Work request: Filter the entries below, keeping only lines with the word "than".
+++ Records to process
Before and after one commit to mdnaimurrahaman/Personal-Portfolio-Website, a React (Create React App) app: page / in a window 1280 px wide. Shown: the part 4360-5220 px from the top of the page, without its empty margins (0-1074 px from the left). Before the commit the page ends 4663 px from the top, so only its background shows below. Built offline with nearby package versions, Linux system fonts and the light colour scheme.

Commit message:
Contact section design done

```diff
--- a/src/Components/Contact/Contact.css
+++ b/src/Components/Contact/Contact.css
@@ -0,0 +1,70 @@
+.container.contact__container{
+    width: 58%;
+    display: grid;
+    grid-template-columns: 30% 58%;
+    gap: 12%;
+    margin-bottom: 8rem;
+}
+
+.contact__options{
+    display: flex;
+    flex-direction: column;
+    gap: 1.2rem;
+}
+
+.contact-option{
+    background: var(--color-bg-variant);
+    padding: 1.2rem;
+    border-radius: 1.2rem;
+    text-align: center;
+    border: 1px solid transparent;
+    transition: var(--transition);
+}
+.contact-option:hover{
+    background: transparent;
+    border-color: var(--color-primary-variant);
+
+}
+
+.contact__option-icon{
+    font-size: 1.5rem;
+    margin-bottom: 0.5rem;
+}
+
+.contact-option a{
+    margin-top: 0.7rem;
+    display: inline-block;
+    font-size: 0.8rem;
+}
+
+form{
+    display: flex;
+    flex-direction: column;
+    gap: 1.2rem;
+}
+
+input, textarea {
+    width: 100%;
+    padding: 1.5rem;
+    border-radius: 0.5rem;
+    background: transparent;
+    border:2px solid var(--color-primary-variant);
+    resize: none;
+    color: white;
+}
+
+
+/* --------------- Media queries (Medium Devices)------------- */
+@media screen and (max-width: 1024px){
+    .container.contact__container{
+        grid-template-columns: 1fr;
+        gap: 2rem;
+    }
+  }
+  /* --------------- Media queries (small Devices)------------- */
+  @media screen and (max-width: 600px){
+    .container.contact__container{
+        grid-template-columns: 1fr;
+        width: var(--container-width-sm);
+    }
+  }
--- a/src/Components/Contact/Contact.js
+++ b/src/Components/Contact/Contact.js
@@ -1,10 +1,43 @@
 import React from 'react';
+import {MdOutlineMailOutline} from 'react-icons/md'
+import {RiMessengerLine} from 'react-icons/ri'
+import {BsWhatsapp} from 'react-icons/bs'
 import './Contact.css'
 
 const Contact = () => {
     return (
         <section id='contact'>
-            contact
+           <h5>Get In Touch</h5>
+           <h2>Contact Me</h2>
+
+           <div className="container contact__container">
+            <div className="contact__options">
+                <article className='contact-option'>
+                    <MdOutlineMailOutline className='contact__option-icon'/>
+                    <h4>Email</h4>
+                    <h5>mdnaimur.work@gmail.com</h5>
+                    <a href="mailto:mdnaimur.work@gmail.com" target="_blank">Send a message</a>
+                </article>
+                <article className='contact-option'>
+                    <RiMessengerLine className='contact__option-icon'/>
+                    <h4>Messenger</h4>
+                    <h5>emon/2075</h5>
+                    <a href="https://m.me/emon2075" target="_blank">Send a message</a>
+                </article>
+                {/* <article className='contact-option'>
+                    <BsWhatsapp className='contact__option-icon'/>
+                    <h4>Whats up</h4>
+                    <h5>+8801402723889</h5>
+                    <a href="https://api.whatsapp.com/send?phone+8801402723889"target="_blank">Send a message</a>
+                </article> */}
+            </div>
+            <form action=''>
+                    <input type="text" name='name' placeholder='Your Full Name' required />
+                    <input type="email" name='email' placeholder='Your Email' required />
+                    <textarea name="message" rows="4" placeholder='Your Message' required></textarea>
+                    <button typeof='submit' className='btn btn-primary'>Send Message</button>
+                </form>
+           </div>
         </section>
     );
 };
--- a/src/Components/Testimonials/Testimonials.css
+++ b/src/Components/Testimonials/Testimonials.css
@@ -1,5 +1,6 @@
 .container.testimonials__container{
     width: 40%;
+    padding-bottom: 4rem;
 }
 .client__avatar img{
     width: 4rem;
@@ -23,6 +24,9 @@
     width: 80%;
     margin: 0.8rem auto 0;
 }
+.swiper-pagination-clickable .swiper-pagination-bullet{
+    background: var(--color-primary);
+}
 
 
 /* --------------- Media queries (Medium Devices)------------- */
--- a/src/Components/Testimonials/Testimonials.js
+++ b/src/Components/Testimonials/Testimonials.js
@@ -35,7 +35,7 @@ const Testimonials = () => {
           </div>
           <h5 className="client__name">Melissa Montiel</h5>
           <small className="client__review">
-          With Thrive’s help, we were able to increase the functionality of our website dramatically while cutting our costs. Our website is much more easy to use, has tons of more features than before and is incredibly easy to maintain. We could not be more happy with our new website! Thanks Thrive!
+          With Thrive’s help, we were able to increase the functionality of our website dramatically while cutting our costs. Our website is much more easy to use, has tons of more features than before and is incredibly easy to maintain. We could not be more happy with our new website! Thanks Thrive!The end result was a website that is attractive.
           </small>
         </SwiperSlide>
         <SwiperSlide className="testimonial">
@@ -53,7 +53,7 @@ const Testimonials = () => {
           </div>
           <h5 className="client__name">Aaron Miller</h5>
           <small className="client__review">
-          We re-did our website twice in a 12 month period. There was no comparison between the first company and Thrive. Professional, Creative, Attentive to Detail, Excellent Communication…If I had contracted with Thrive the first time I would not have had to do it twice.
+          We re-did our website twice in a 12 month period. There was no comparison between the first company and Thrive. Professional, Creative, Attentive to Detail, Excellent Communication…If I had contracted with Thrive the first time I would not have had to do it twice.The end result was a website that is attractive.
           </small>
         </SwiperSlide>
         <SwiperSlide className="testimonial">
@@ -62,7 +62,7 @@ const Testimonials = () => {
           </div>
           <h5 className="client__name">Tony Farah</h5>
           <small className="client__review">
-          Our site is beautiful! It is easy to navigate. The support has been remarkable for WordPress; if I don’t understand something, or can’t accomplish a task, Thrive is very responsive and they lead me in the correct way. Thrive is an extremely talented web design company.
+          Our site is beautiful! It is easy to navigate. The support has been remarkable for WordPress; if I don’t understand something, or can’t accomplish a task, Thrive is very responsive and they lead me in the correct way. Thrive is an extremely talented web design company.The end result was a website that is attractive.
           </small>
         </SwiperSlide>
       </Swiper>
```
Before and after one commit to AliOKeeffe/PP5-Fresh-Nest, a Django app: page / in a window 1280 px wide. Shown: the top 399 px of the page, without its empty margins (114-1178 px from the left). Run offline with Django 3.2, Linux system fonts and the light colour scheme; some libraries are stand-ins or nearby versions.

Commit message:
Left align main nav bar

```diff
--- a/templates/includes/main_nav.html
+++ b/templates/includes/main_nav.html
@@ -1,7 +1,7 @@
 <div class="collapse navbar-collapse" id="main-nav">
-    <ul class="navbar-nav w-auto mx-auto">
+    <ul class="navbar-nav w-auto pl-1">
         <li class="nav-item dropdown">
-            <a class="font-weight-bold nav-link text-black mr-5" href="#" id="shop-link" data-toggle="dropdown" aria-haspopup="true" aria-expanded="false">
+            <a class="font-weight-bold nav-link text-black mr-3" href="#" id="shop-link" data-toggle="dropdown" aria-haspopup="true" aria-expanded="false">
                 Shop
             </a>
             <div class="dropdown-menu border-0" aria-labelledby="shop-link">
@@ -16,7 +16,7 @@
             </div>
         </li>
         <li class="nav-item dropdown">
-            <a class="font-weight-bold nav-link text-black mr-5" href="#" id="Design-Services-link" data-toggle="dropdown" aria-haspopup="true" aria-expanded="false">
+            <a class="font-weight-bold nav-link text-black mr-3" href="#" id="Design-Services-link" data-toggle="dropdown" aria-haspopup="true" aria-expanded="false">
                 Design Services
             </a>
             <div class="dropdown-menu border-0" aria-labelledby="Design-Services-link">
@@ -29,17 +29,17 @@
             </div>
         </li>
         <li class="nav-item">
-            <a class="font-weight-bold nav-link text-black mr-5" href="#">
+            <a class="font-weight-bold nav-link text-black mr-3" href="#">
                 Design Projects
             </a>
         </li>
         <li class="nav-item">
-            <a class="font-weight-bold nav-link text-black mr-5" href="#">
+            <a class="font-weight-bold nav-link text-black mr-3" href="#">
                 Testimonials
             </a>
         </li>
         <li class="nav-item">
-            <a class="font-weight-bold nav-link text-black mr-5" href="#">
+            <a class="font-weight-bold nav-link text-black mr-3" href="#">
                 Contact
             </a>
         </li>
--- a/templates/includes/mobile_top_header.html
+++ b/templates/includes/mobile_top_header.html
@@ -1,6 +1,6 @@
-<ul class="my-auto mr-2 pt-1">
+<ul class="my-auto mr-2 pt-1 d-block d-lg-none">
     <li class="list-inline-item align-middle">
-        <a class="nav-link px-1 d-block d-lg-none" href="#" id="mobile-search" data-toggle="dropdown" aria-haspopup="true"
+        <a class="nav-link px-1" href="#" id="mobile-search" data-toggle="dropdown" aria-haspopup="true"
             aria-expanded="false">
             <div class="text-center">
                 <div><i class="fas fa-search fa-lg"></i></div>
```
++++++
Solved exercise:
-          With Thrive’s help, we were able to increase the functionality of our website dramatically while cutting our costs. Our website is much more easy to use, has tons of more features than before and is incredibly easy to maintain. We could not be more happy with our new website! Thanks Thrive!
+          With Thrive’s help, we were able to increase the functionality of our website dramatically while cutting our costs. Our website is much more easy to use, has tons of more features than before and is incredibly easy to maintain. We could not be more happy with our new website! Thanks Thrive!The end result was a website that is attractive.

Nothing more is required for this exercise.